Pacemakers are a well-known and common device vital to millions of patients that need a little extra help to ensure their hearts stay in rhythm. They are used to regulate a slow heartbeat or bradycardia and can be temporary or permanent. Pacemakers monitor the heartbeat and use low level electrical impulses to control it if it slows down too much.
Permanent pacemaker implantation
The implantation of a pacemaker is straightforward. Antibiotics and anticoagulants may be given during the procedure and sedation or general anesthesia will be used to ensure the least discomfort during the procedure. First, Dr. Banker will thread wires, known as leads, to the heart, through veins – the transvenous method. There may be one or two leads connected to the right side of the heart. Alternately, biventricular pacemakers will pace both ventricles and one atrium. The electrodes are placed in the heart muscle. A small incision is made and the pulse generator, or battery, is placed under the skin in the chest or abdomen.
The pacemaker is tested before the incision is closed.
Wireless or leadless pacemakers, such as the MICRA device made by Medtronic, are entirely contained within the heart and do not require wires to pace the heart. This device is implanted via the use of a catheter and is about the size of a vitamin. Learn more about the Micra pacemaker.
How long will my pacemaker last?
Pacemakers today last longer than ever before and come in ever smaller packages. Most pacemakers will last between seven and 12 years but this will largely be determined by the amount of pacing that the device has to perform.
How do I know if my heart is being paced properly?
You will have periodic follow up appointments with Dr. Banker or your cardiologist to ensure that your pacemaker is functioning properly.
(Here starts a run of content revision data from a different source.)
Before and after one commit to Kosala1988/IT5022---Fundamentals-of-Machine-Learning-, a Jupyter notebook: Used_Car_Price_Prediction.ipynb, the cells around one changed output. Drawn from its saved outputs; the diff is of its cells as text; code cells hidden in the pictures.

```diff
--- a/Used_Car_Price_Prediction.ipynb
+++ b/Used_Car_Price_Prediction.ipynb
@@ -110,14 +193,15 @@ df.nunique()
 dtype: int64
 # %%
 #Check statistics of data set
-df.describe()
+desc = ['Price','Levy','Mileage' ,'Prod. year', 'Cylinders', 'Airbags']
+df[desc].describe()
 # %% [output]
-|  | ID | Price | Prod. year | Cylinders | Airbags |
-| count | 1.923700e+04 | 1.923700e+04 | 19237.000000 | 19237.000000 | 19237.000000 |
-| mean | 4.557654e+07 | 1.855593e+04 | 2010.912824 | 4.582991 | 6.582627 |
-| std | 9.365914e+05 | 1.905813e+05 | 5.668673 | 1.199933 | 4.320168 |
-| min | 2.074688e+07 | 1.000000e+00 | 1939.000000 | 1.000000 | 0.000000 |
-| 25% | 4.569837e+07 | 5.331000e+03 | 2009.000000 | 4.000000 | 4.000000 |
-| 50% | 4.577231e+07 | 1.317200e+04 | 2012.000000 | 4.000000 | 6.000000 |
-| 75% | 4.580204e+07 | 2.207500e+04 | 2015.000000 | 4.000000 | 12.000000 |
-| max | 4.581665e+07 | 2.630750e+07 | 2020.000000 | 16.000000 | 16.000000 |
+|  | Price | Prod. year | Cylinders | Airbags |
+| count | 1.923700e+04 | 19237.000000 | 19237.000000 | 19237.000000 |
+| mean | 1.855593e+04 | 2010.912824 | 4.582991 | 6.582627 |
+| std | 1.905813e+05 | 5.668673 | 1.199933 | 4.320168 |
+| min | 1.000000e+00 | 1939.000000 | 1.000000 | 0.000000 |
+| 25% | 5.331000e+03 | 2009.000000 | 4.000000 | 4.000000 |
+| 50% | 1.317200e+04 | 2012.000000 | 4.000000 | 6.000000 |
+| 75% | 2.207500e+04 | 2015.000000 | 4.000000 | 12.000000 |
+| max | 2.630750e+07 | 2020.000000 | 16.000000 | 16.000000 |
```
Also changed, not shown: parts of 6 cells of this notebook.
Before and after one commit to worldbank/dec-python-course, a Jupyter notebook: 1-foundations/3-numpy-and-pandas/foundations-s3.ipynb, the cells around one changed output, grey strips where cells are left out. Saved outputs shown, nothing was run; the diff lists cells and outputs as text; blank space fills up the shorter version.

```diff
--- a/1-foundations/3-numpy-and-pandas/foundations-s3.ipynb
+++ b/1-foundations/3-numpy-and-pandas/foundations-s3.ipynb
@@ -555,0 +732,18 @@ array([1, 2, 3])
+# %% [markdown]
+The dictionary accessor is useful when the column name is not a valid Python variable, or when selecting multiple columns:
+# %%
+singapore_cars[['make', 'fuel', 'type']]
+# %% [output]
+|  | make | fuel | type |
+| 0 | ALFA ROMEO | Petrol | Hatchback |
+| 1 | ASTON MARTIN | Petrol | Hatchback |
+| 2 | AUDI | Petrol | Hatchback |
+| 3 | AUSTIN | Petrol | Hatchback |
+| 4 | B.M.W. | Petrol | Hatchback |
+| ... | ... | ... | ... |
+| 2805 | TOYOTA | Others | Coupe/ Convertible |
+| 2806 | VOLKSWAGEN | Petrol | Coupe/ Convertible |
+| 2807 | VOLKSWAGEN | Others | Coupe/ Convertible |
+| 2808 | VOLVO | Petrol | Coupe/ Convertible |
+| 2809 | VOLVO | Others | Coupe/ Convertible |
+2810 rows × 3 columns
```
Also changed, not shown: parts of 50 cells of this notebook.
Follow up appointments are a great time to ask any questions that you may have about your pacemaker or about your heart health. You may also be subscribed to remote monitoring – third-party monitoring of your pacemaker and notification to our office if anything seems amiss.
What happens if my pacemaker stops working?
Pacemakers are very reliable devices and there are only a few reasons why they would stop working. First, the battery could run out, in which case a new pulse generator would be implanted. We usually get notification of a low battery well in advance and can prepare for the battery swap. The leads of the pacemaker may also detach, requiring a lead extraction. Lead extraction can be performed mechanically or with the use of a laser. Learn more about lead extraction here.
Is my pacemaker compatible with MRIs
Most modern pacemakers are compatible with MRIs and you should have no issue getting the diagnostic testing you may need. However, it is always important to tell your MRI technician and other doctors caring for you that you have a pacemaker implant. You will also receive an implant card to show at airports for metal detector purposes. Of course, use common sense when around appliances that can cause interference. Not putting your cell phone in your shirt or jacket pocket and avoiding standing near microwaves, for example, are both prudent.